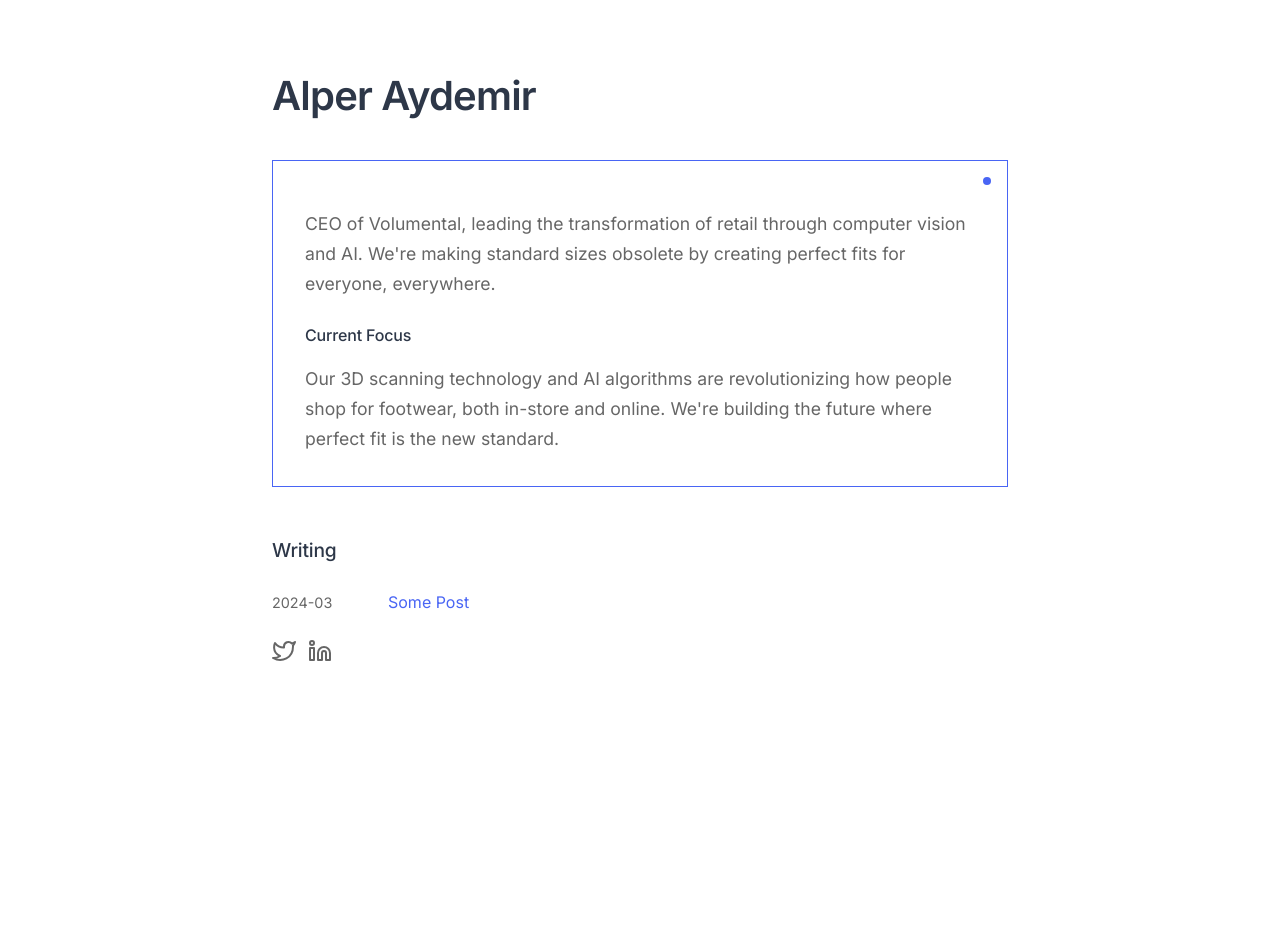
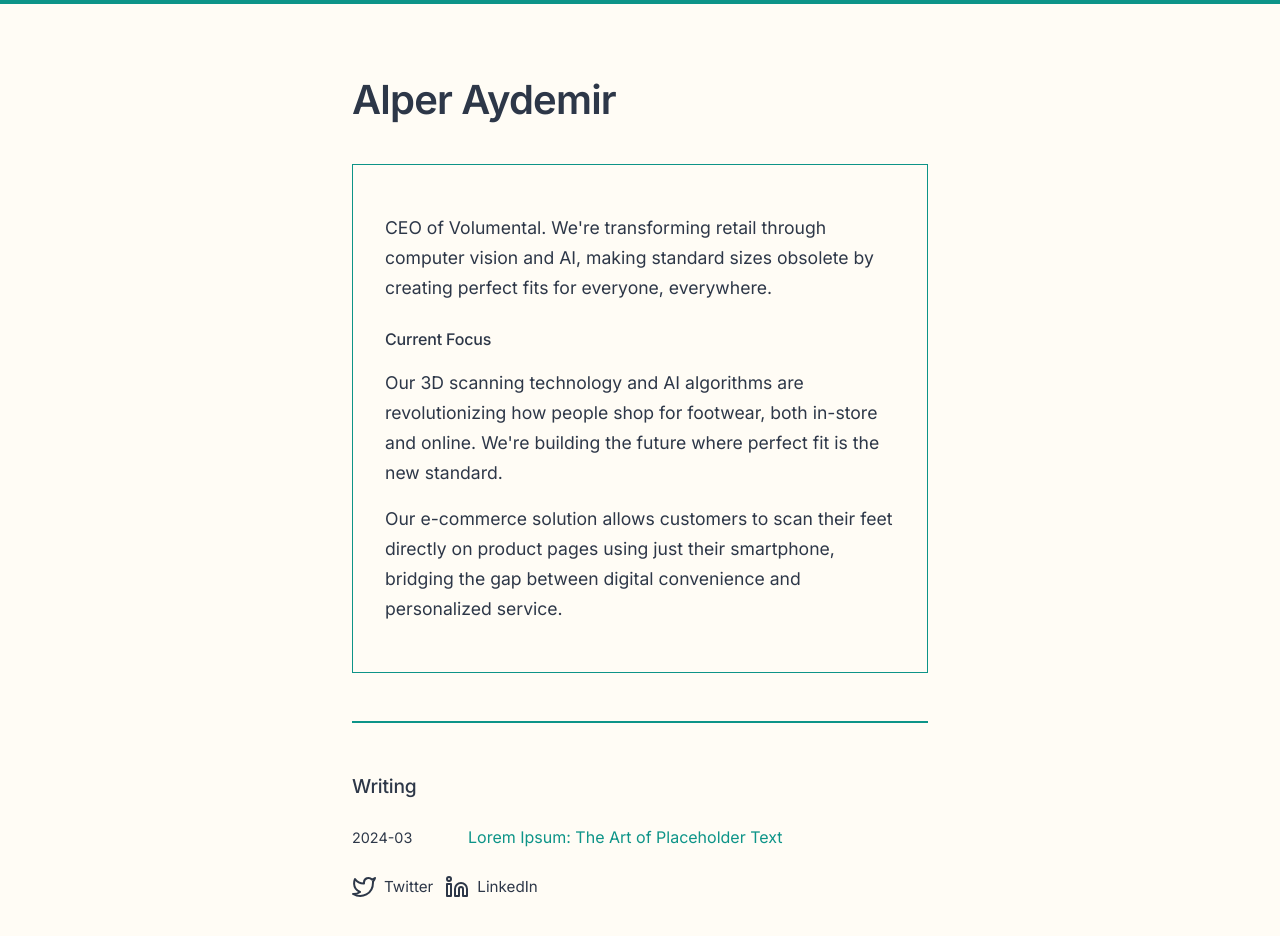
Before and after one commit to alperv/alperv.github.io, a plain HTML site: page index.html in a window 1280 px wide. Before the commit the page ends 800 px from the top, so only its background shows below. Drawn offline with nearby package versions, Linux system fonts and the light colour scheme.

Commit message:
Site updated: 2025-01-16 12:00:23

```diff
--- a/index.html
+++ b/index.html
@@ -11,20 +11,27 @@
     <style>
         :root {
             --heading: #2D3748;
-            --primary: #4965F4;
-            --secondary: #666;
-            --background: #fff;
+            --primary: #0D9488;
+            --secondary: #2D3748;
+            --background: #fffcf5;
             --surface: #f7f7f7;
         }
 
         @media (prefers-color-scheme: dark) {
             :root {
-                --heading: #E2E8F0;      /* Light gray for headers */
-                --primary: #7C8FFF;      /* Lighter, more visible blue for links in dark mode */
+                --heading: #E2E8F0;
+                --primary: #0D9488;
                 --secondary: #D1D5DB;
                 --background: #0F172A;
                 --surface: #1E293B;
             }
+        }
+
+        html {
+            border-color: var(--primary);
+            border-style: solid;
+            border-width: 4px 0 0 0;
+            overflow-y: scroll;
         }
 
         * {
@@ -37,11 +44,11 @@
             font-family: 'Inter', -apple-system, BlinkMacSystemFont, sans-serif;
             -webkit-font-smoothing: antialiased;
             line-height: 1.6;
-            max-width: 800px;
+            max-width: 640px;
             margin: 0 auto;
             padding: 2rem;
             background: var(--background);
-            color: var(--primary);
+            color: var(--secondary);
         }
 
         h1 {
@@ -91,32 +98,6 @@
             position: relative;
         }
 
-        .intro {
-            position: relative;  /* Ensure this is here for absolute positioning */
-        }
-
-        .easter-egg-dot {
-            position: absolute;
-            top: 1rem;
-            right: 1rem;
-            width: 0.5rem;
-            height: 0.5rem;
-            background: var(--primary);
-            border-radius: 50%;  /* Makes it perfectly round */
-            transition: transform 0.3s ease, background-color 0.3s ease;  /* Smooth transition for hover effects */
-            cursor: pointer;  /* Shows hand cursor on hover */
-            text-decoration: none;
-        }
-
-        .easter-egg-dot:hover {
-            transform: scale(1.5);  /* Grows slightly on hover */
-            background: var(--heading);  /* Changes color on hover */
-        }
-
-        .intro p:last-child {
-            margin-bottom: 0;
-        }
-
         .social {
             display: flex;
             gap: 0.75rem;
@@ -129,7 +110,6 @@
             align-items: center;
             gap: 0.5rem;
             font-size: 0.95rem;
-            font-family: 'Inter';
         }
 
         .social a:hover {
@@ -152,7 +132,11 @@
         .writing-list .date {
             color: var(--secondary);
             font-size: 0.9rem;
-            font-family: 'Inter';
+        }
+
+        hr {
+            border: 1px solid var(--primary);
+            margin: 2rem 0;
         }
 
         @media (max-width: 600px) {
@@ -179,37 +163,42 @@
 <body>
     <h1>Alper Aydemir</h1>
 
-            <div class="intro">
-            <a href="https://volumental.com" class="easter-egg-dot" title="Join us!"></a>
-            <p>
-            CEO of Volumental, leading the transformation of retail through computer vision and AI.
-            We're making standard sizes obsolete by creating perfect fits for everyone, everywhere.
+    <div class="intro">
+        <p>
+            CEO of Volumental. We're transforming retail through computer vision and AI, making standard sizes obsolete by creating perfect fits for everyone, everywhere.
         </p>
 
-        <div class="bio-section">
-            <h4>Current Focus</h4>
-            <p>
-                Our 3D scanning technology and AI algorithms are revolutionizing how people shop for footwear,
-                both in-store and online. We're building the future where perfect fit is the new standard.
-            </p>
-        </div>
+        <h4>Current Focus</h4>
+        <p>
+            Our 3D scanning technology and AI algorithms are revolutionizing how people shop for footwear, both in-store and online. We're building the future where perfect fit is the new standard.
+        </p>
+
+        <p>
+            Our e-commerce solution allows customers to scan their feet directly on product pages using just their smartphone, bridging the gap between digital convenience and personalized service.
+        </p>
     </div>
+
+    <hr>
 
     <h2>Writing</h2>
     <ul class="writing-list">
         <li>
             <span class="date">2024-03</span>
-            <a href="blog-post.html">Some Post</a>
+            <a href="blog-post.html">Lorem Ipsum: The Art of Placeholder Text</a>
         </li>
     </ul>
+
     <div class="social">
         <a href="https://twitter.com/alpervm" target="_blank" rel="noopener noreferrer">
             <i data-feather="twitter"></i>
+            <span>Twitter</span>
         </a>
         <a href="https://linkedin.com/in/alpervm" target="_blank" rel="noopener noreferrer">
             <i data-feather="linkedin"></i>
+            <span>LinkedIn</span>
         </a>
     </div>
+
     <script>
         feather.replace();
     </script>
```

▸ **WHAT IS NEEDED**
Read through the records above and copy the lines that contain "width".

▸ **SOLUTION FOR THIS TASK**
+            border-width: 4px 0 0 0;
-            max-width: 800px;
+            max-width: 640px;
-            width: 0.5rem;
         @media (max-width: 600px) {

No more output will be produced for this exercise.